The FBI defended its decision to issue a bulletin about the threat that  wasn’t corroborated.

“As part of our commitment to public safety, the FBI routinely shares information with the private sector and law enforcement community,” an FBI spokesman said in a statement. “We take all threats seriously and will continue to disseminate relevant information observed during the course of our investigations, in order to help protect the public against any potential threats.”

 

Video: Right-Wing Artist Interviewed by Secret Service over Bizarre Tweets

By Steve Neavling
ticklethewire.com

The Secret Service paid a visit to an anti-Obama artist because of some unusual tweets.

And most of the interview was caught on video.

Th artist known as Sabo  aroused suspicion following several tweets.

One of them involved bringing Harvey Lee Oswald back from the dead as a zombie.

Other Stories of Interest

 

FBI Reaches 1M Followers on Twitter, Continues to Combat Crime with Social Media

By Steve Neavling
ticklethewire.com

The FBI announced Tuesday that it has reached 1 million followers on Twitter.

That’s quite an achievement for a federal agency that uses social media to help capture suspects, locate missing children and warn of dangers.

 

Twitter Sues FBI, Justice Department for Right to Disclose Surveillance Requests

By Steve Neavling
ticklethewire.com

Twitter wants its users to know how often the government has requested information for surveillance purposes.

The Associated Press reports that Twitter is suing the FBI and Justice Department in hopes of getting permission from a judge to release the information.

It’s currently against the law for companies to disclose how many national security requests they receive.

Twitter said the First Amendment should apply to the disclosure so the San Francisco-based company can “”respond to our users’ concerns and to the statements of U.S. government officials by providing information about the scope of U.S. government surveillance.”

“Our ability to speak has been restricted by laws that prohibit and even criminalize a service provider like us from disclosing the exact number of national security letters (‘NSLs’) and Foreign Intelligence Surveillance Act (‘FISA’) court orders received — even if that number is zero,” Ben Lee, Twitter’s vice president of legal, wrote in a blog post.

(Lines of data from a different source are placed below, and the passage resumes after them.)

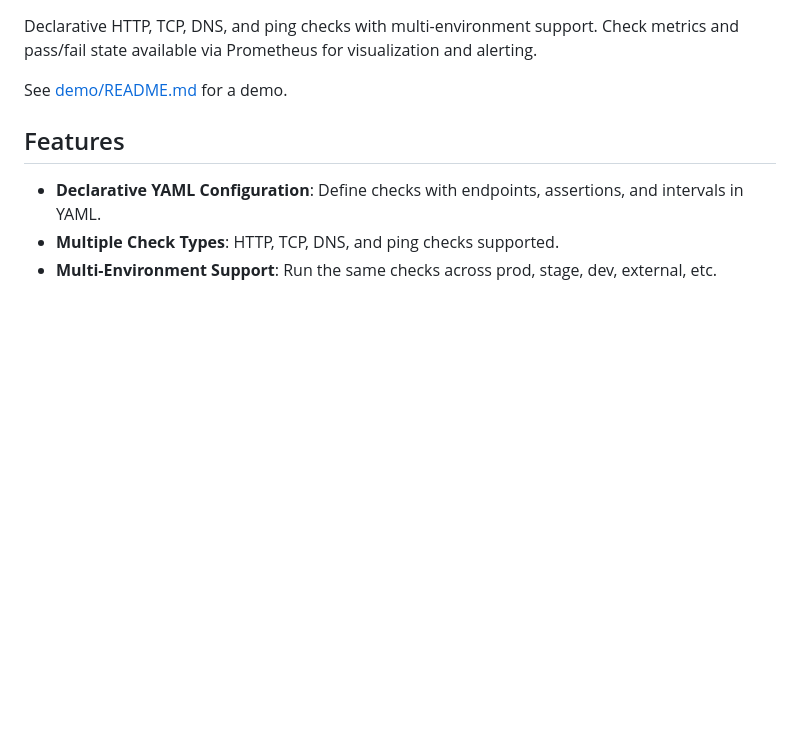
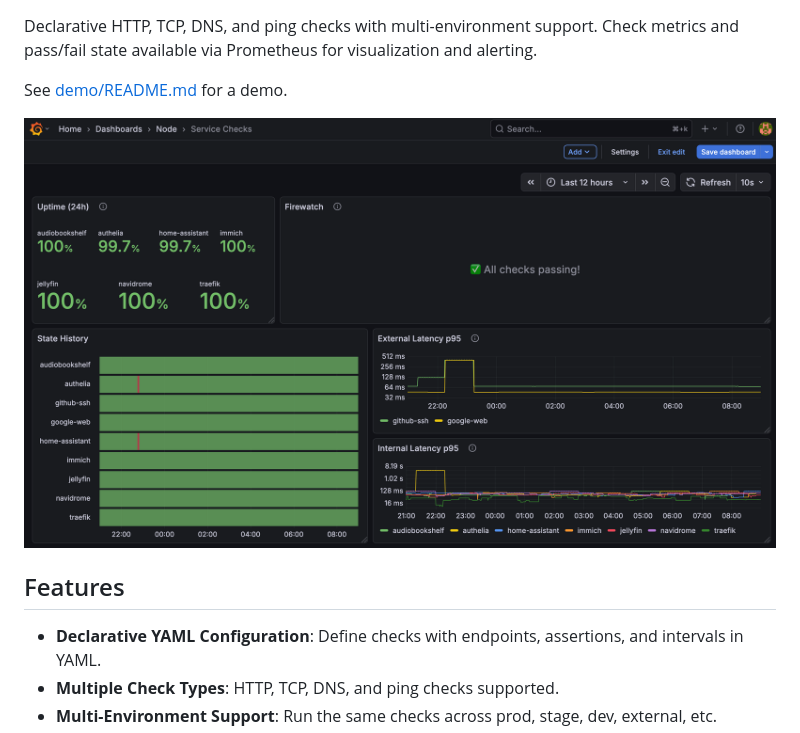
Before and after one commit to jaksonkallio/checkify, a Markdown page: README.md, the part around the change. Rendered like a GitHub page; pictures changed too: docs/screenshot.png (added); blank space fills up the shorter version.

Commit message:
Improved screenshot

```diff
--- a/README.md
+++ b/README.md
@@ -1,6 +1,8 @@
 Declarative HTTP, TCP, DNS, and ping checks with multi-environment support. Check metrics and pass/fail state available via Prometheus for visualization and alerting.
 
 See [demo/README.md](demo/README.md) for a demo.
+
+![checkify metrics exposed in grafana via visualization panels](docs/screenshot.png)
 
 ## Features
 
```
Also changed, not shown: demo/screenshot.png (deleted).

The ACLU hopes other companies join Twitter.

“We hope that other technology companies will now follow Twitter’s lead,” said Jameel Jaffer, deputy legal director of the American Civil Liberties Union, in a statement. “Technology companies have an obligation to protect their customers’ sensitive information against overbroad government surveillance, and to be candid with their customers about how their information is being used and shared.”